Anyway, to celebrate the great state of Texas and its proud, coonskinny history, I signed up for the Texas Independence Day 5K run this past Saturday. I had been expecting a Texas-sized turnout for this event, so the scanty group of a couple hundred runners at the starting line was slightly disappointing. What was NOT disappointing was the several-stories-tall Texas flag that was hanging from a crane over the Congress bridge, where the race started. Also disappointment-free: the dude in period costume who shot an antique rifle to signal the start of the race, the several people wearing Texas flag running shorts and the surly, mustachioed bikers who served as the pacesetters for the runners.

If you were one of the first 50 finishers, you would receive the highly coveted prize of a super nerdy baseball cap featuring a historic Texas flag: retail value $10. Thinking I was just out for a leisurely, Texas-appreciation-filled, Saturday morning jaunt, I didn't think much of this wearable trophy. That is until the last, oh, 20 steps of the 5K.

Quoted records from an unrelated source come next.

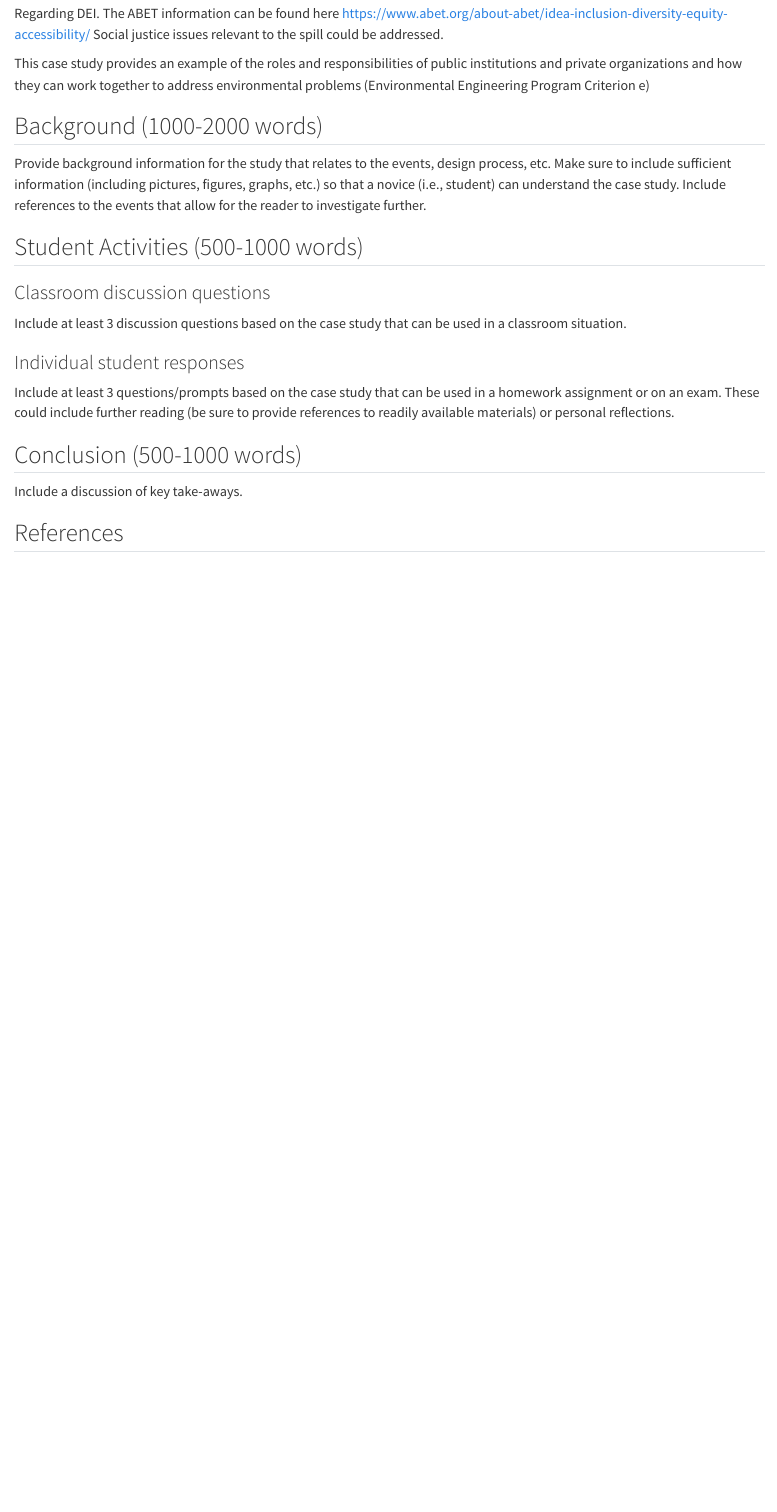
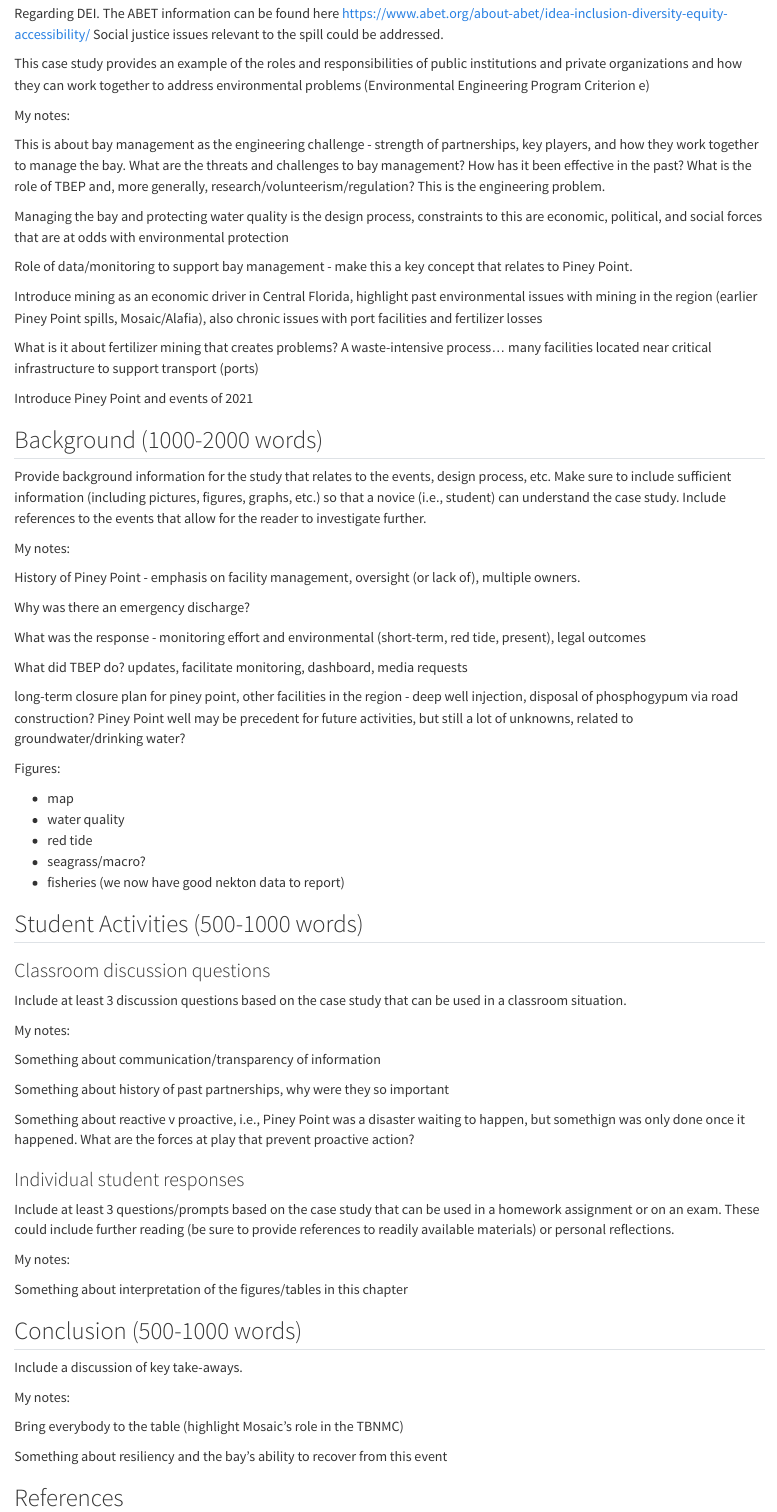
Before and after one commit to tbep-tech/piney-point-case-study, a Quarto document (manu-draft.qmd): the page in a window 1100 px wide, from 1320 px down. Rendered offline with R 4.5, knitr and Pandoc in place of Quarto, with nearby package versions; drawn as R Markdown's standard HTML page in place of the format the file asks for.

Commit message:
adding some notes and refs

```diff
--- a/manu-draft.qmd
+++ b/manu-draft.qmd
@@ -85,9 +85,43 @@ Regarding DEI. The ABET information can be found here <https://www.abet.org/abou
 
 This case study provides an example of the roles and responsibilities of public institutions and private organizations and how they can work together to address environmental problems (Environmental Engineering Program Criterion e)
 
+My notes:
+
+This is about bay management as the engineering challenge - strength of partnerships, key players, and how they work together to manage the bay.  What are the threats and challenges to bay management? How has it been effective in the past? What is the role of TBEP and, more generally, research/volunteerism/regulation? This is the engineering problem.
+
+Managing the bay and protecting water quality is the design process, constraints to this are economic, political, and social forces that are at odds with environmental protection
+
+Role of data/monitoring to support bay management - make this a key concept that relates to Piney Point.
+
+Introduce mining as an economic driver in Central Florida, highlight past environmental issues with mining in the region (earlier Piney Point spills, Mosaic/Alafia), also chronic issues with port facilities and fertilizer losses
+
+What is it about fertilizer mining that creates problems? A waste-intensive process... many facilities located near critical infrastructure to support transport (ports)
+
+Introduce Piney Point and events of 2021
+
 ## Background (1000-2000 words)
 
 Provide background information for the study that relates to the events, design process, etc. Make sure to include sufficient information (including pictures, figures, graphs, etc.) so that a novice (i.e., student) can understand the case study. Include references to the events that allow for the reader to investigate further.
+
+My notes:
+
+History of Piney Point - emphasis on facility management, oversight (or lack of), multiple owners.
+
+Why was there an emergency discharge?
+
+What was the response - monitoring effort and environmental (short-term, red tide, present), legal outcomes
+
+What did TBEP do? updates, facilitate monitoring, dashboard, media requests
+
+long-term closure plan for piney point, other facilities in the region - deep well injection, disposal of phosphogypum via road construction?  Piney Point well may be precedent for future activities, but still a lot of unknowns, related to groundwater/drinking water?
+
+Figures:
+
+- map
+- water quality
+- red tide
+- seagrass/macro?
+- fisheries (we now have good nekton data to report)
 
 ## Student Activities (500-1000 words)
 
@@ -95,12 +129,30 @@ Provide background information for the study that relates to the events, design
 
 Include at least 3 discussion questions based on the case study that can be used in a classroom situation.
 
+My notes:
+
+Something about communication/transparency of information
+
+Something about history of past partnerships, why were they so important
+
+Something about reactive v proactive, i.e., Piney Point was a disaster waiting to happen, but somethign was only done once it happened.  What are the forces at play that prevent proactive action?
+
 ### Individual student responses
 
 Include at least 3 questions/prompts based on the case study that can be used in a homework assignment or on an exam. These could include further reading (be sure to provide references to readily available materials) or personal reflections.
+
+My notes:
+
+Something about interpretation of the figures/tables in this chapter
 
 ## Conclusion (500-1000 words)
 
 Include a discussion of key take-aways.
 
+My notes:
+
+Bring everybody to the table (highlight Mosaic's role in the TBNMC)
+
+Something about resiliency and the bay's ability to recover from this event
+
 ## References {.unnumbered}
--- a/refs.bib
+++ b/refs.bib
@@ -492,3 +492,5 @@
 	doi={10.3389/fevo.2023.1070266}
 }
 
+@article{morrison2023,
+  title={The response of {T}ampa {B}ay to a legacy mining nutrient release in the year following the event},
@@ -495,3 +503,6 @@
+  publisher={Frontiers Media SA}
+}
+
 @article{beck2022a,
 	title = {Initial estuarine response to inorganic nutrient inputs from a legacy mining facility adjacent to Tampa Bay, Florida},
 	author = {Beck, M. W. and Altieri, A. and Angelini, C. and Burke, M. C. and Chen, J. and Chin, D. W. and Gardiner, J. and Hu, C. and Hubbard, K. A. and Liu, Y. and Lopez, C. B. and Medina, M. and Morrison, E.F and Phlips, E. J. and Raulerson, G. E. and Scolaro, S. and Sherwood, E. T. and Tomasko, D. A. and Weisberg, R. H. and Whalen, J.},
@@ -504,3 +515,7 @@
 	doi = {10.1016/j.marpolbul.2022.113598},
 	url = {http://dx.doi.org/10.1016/j.marpolbul.2022.113598},
 	langid = {en}
+}
+
+@article{liu2024,
+  title={A tracer model nowcast/forecast study of the {T}ampa {B}ay, {P}iney {P}oint effluent plume: Rapid response to an environmental hazard},
@@ -506,0 +532 @@
+  title={Mu\textit{{rK}}y waters: Modeling the succession from r to {K} strategists (diatoms to dinoflagellates) following a nutrient release from a mining facility in {F}lorida},
```
Also changed, not shown: refs.bib (24 more changed lines).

Throughout the race, I'd been steadily tramping along, passing several people along the way. But I definitely hadn't, like, "trained" or anything ahead of time, so I didn't think I was in contention for any sweet, red, white and blue headgear. Plus, I had boldly stuffed my face full of sausage pizza and spicy pasta the night before, thinking to myself, "Carbo loading! Yay!" But come Saturday morning, mid-5K, there was no yay. There were only angry tummy rumbles so sinister that I was afraid to even relieve any pressure (if you know what I mean).

But thanks to high school cross country, I could not bear to ease up, no matter how angry that spicy sausage became. I could see the finish line! I was Forest Gump! I passed six or seven pairs of Texas flag running shorts as I kicked it in. But then with 20 or so steps to go, my tummy exploded into intestinal gunfire the likes of which the Alamo never experienced. I slowed up slightly, concentrating all my efforts on keeping my insides inside. Just as my pace went from all-out sprint to medium jog, a couple of runners overtook me. And as they crossed the finish line, I heard the race official on the other side yell out, "Forty-niiiiiiine, FIFTY!" Damn you, spicy sausage pizza pasta binge! If not for you I would be wearing an ill-fitting, poorly designed, man-ish baseball cap right this minute! And every day for the rest of my life.

But no. The only thing you get for being #51 is the bitter taste of broken dreams and the clinging stench of failure. Or maybe those things were because of an urgent, post-race appointment with the port-o-potty. Hard to say which.

Anyway... go Texas!